NCGA: Consider export market consequences while planning for planting
In light of ongoing disruptions of corn shipments to China, the National Corn Growers Association urges members to examine the traits approved in export markets prior to planting. With current gaps in trait approvals abroad, farmers should make well-informed planting decisions to avoid potentially difficult situations should elevators again decide not to accept corn with these traits at harvest.
NCGA offers Know Before You Grow, an online resource with information on the approval status of all major corn traits in export markets, to help farmers searching tools to aid them in their decision-making process. Hosted on NCGA’s website, this frequently updated source provides a comprehensive look at this vital information in an easily accessible format.
NCGA reminds growers that corn used in ethanol production also often enters export streams as distillers dried grains, a valuable feed ingredient gaining popularity in China and other export markets. While planting decisions involve a multitude of factors, it is import to factor in potential issues which could be faced marketing grain unapproved for markets supplied through elevators with which one does business.
Know Before You Grow stems from NCGA’s firm commitment to the principle that U.S.-grown biotech hybrids not intended for some export markets should not be placed into export channels. Because not all hybrids are approved for all export market uses, corn growers who are selling into sensitive markets like wet millers should select hybrids with the full knowledge of whether they are conventional, fully approved for export to major markets or not yet fully approved for those markets. Additionally, the Biotechnology Industry Organization hosts a comprehensive global approval status database found at www.biotradestatus.com.

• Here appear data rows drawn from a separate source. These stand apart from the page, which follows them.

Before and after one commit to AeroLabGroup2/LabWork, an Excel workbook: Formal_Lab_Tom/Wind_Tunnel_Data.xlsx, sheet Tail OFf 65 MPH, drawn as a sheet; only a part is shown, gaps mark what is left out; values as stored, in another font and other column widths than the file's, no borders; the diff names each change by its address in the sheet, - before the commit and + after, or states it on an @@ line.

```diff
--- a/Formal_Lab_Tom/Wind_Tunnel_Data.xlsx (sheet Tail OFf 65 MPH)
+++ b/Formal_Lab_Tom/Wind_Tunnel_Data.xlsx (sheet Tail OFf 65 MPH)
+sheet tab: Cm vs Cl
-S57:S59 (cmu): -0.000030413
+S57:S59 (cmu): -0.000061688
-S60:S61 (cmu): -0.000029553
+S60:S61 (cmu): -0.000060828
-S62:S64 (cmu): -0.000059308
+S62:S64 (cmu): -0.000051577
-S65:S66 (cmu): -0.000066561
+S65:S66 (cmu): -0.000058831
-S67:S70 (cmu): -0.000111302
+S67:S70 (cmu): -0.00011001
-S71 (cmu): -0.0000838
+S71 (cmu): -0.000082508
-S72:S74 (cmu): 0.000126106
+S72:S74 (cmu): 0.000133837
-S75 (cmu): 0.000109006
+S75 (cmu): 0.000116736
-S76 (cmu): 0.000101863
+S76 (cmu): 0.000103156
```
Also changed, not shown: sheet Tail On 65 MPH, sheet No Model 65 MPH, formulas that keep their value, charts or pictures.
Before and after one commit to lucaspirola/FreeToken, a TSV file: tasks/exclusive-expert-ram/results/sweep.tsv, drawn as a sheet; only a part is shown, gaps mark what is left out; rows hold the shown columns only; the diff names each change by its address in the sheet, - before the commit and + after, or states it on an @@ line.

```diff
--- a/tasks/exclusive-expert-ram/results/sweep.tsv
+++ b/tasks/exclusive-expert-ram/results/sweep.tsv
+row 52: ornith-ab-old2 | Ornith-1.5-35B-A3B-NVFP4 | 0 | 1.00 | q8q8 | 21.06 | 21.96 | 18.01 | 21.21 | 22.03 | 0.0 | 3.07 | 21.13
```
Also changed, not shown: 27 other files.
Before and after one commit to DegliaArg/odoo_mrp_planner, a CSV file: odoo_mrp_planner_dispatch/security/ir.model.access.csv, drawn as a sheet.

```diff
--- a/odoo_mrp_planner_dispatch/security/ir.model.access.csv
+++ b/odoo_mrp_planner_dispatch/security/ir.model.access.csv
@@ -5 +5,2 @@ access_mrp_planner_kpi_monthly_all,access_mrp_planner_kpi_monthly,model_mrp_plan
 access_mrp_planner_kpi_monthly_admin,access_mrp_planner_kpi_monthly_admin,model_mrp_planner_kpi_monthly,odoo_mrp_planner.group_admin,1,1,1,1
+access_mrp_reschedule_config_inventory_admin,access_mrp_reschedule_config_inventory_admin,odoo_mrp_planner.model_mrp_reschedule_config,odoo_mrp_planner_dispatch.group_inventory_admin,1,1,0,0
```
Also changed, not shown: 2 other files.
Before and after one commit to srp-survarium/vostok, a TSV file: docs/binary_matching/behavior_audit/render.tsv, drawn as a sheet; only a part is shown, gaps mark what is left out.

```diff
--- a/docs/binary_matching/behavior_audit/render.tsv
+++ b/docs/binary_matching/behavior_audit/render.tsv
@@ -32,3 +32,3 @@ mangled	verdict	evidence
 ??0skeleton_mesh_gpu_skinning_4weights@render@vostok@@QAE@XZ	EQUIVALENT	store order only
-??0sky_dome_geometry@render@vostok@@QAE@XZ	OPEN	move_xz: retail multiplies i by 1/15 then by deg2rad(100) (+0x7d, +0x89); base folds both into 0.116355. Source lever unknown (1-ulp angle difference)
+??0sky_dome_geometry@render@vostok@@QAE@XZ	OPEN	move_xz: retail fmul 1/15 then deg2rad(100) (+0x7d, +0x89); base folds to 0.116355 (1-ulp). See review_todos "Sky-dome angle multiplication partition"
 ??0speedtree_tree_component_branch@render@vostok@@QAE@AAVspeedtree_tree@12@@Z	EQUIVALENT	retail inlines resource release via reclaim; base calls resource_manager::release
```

Growers should read their grower agreements before planting and communicate with their grain buyers. This is why NCGA works with technology providers to publicize regular updates on the approval status of these events. Regardless of export status, there is an ample market for U.S. biotech corn.